The more I encounter Harry, the more annoying, whiney, and immature he seems. Despite seeming at times to be directly inspired by role playing games, the action of the story greatly suffers by the fact that the protagonist seems to have the power of plot. The whole book is one long Rocky movie, sans the training scenes. Harry is always completely tapped out, exhausted, beaten half to death, and always manages to dig up phenomenal cosmic power for one more big show down. He's then completely tapped out and exhausted again, only to repeat the performance as needed ad infinitum.
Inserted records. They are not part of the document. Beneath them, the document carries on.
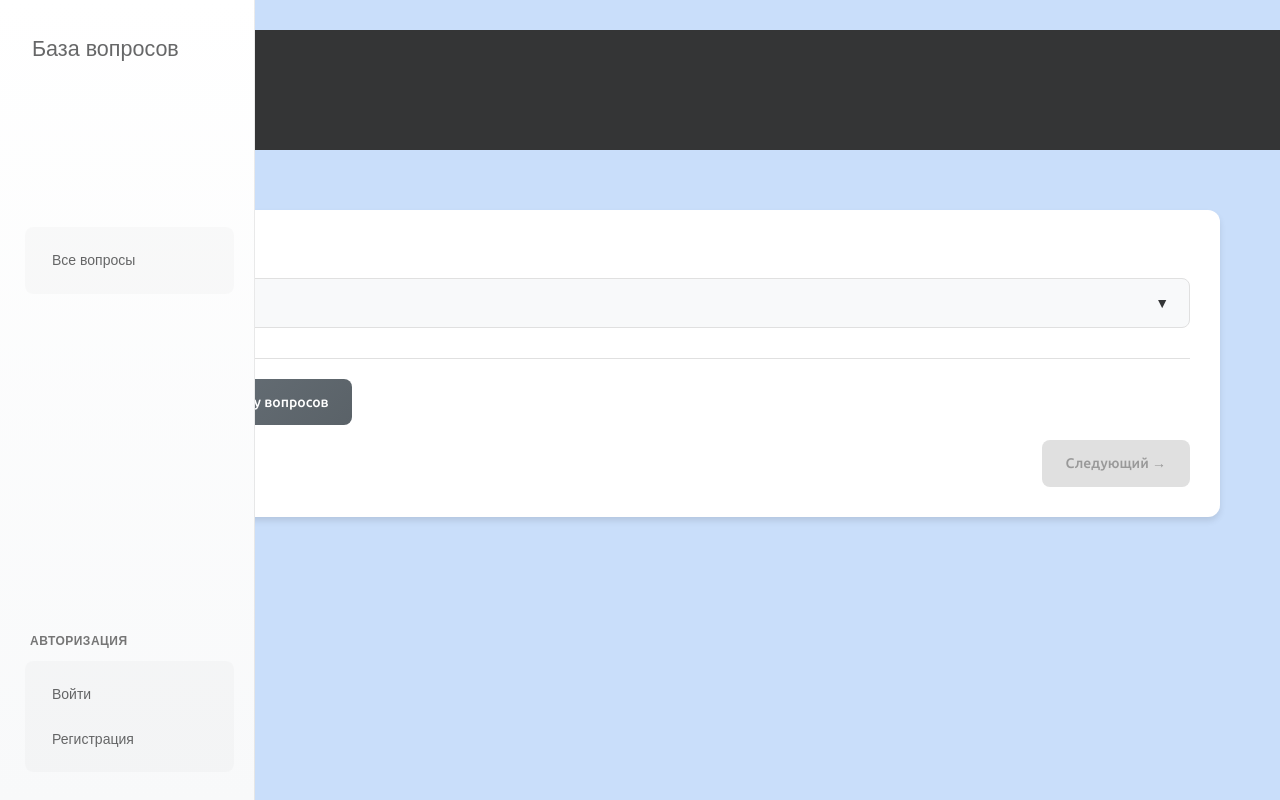
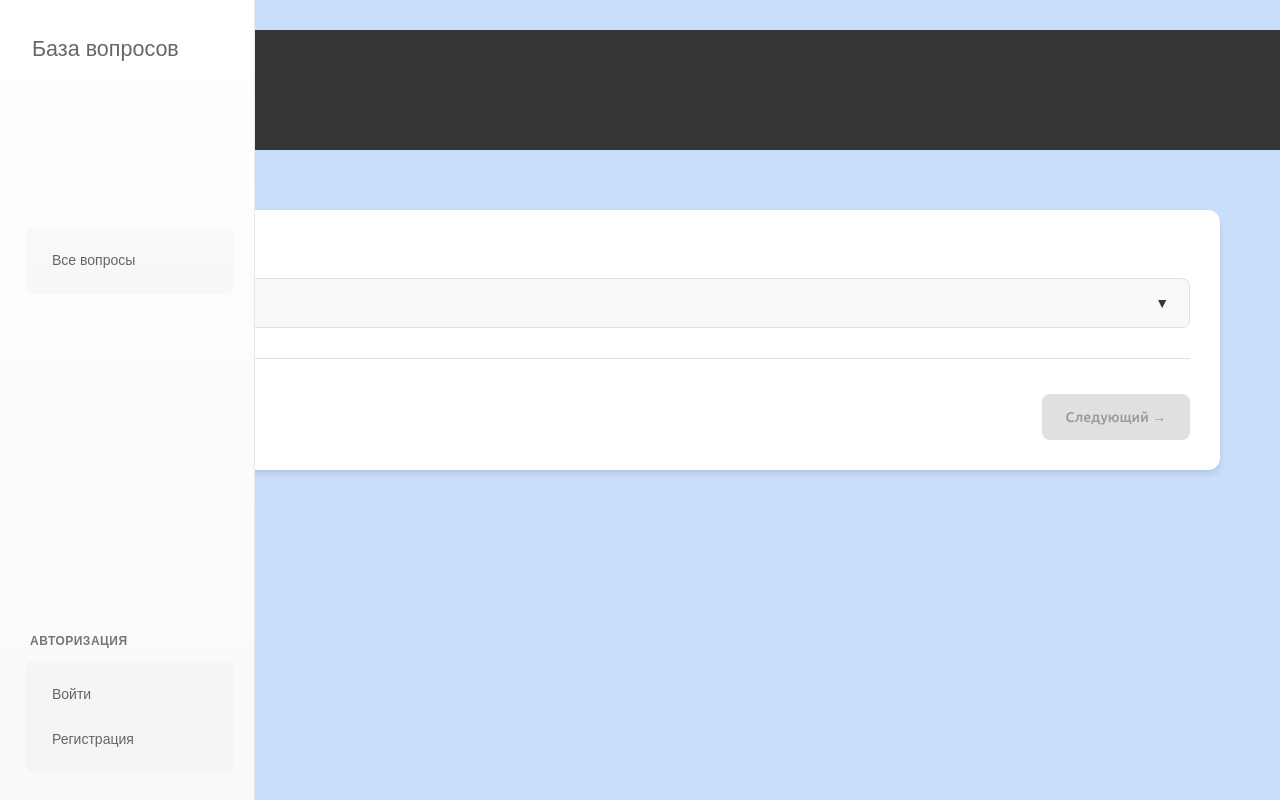
Before and after one commit to nurislam223/support_it, a FastAPI app: template app/templates/question_detail.html in a window 1280 px wide. Run offline with FastAPI, Linux system fonts and the light colour scheme; the template is opened without the code that fills it, so the values that code supplies are empty; parts of the project's set-up code (start-up, migrations or seed data) failed here and were passed over; some web fonts are replaced.

Commit message:
SOLVEIT-14 Delete unnecessary button in question page

```diff
--- a/app/templates/question_detail.html
+++ b/app/templates/question_detail.html
@@ -76,7 +76,6 @@
             {% endif %}
 
             <div class="navigation-links">
-              <a href="/questions" class="btn-back">← Вернуться к списку вопросов</a>
 
               <div class="question-navigation">
                 {% if prev_task %}
```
The action scenes are often stirring nonetheless, but they read often like the still panels from a comic boook. Harry's enemies are always described as supernaturally fast and strong, but always move in bursts of motion followed by long pauses to allow the hero to do his thing. It's a turn based world.
Anyway, maybe because I'm getting used to the author's style, 'Fool Moon' was the first book where I figured out ahead of time the 'twists' in the whodoneit part of the story. Since The Dresden Files are written in the gumshoe detective style, it is somewhat annoying to find yourself more on top of things than the protagonist. I always prefer in my detective fiction, that the protagonist is always smarter than I am and that even when I think that they don't know, it turns out later that they do.
In short, this was another fun little read but my interest in the series is definately waning....more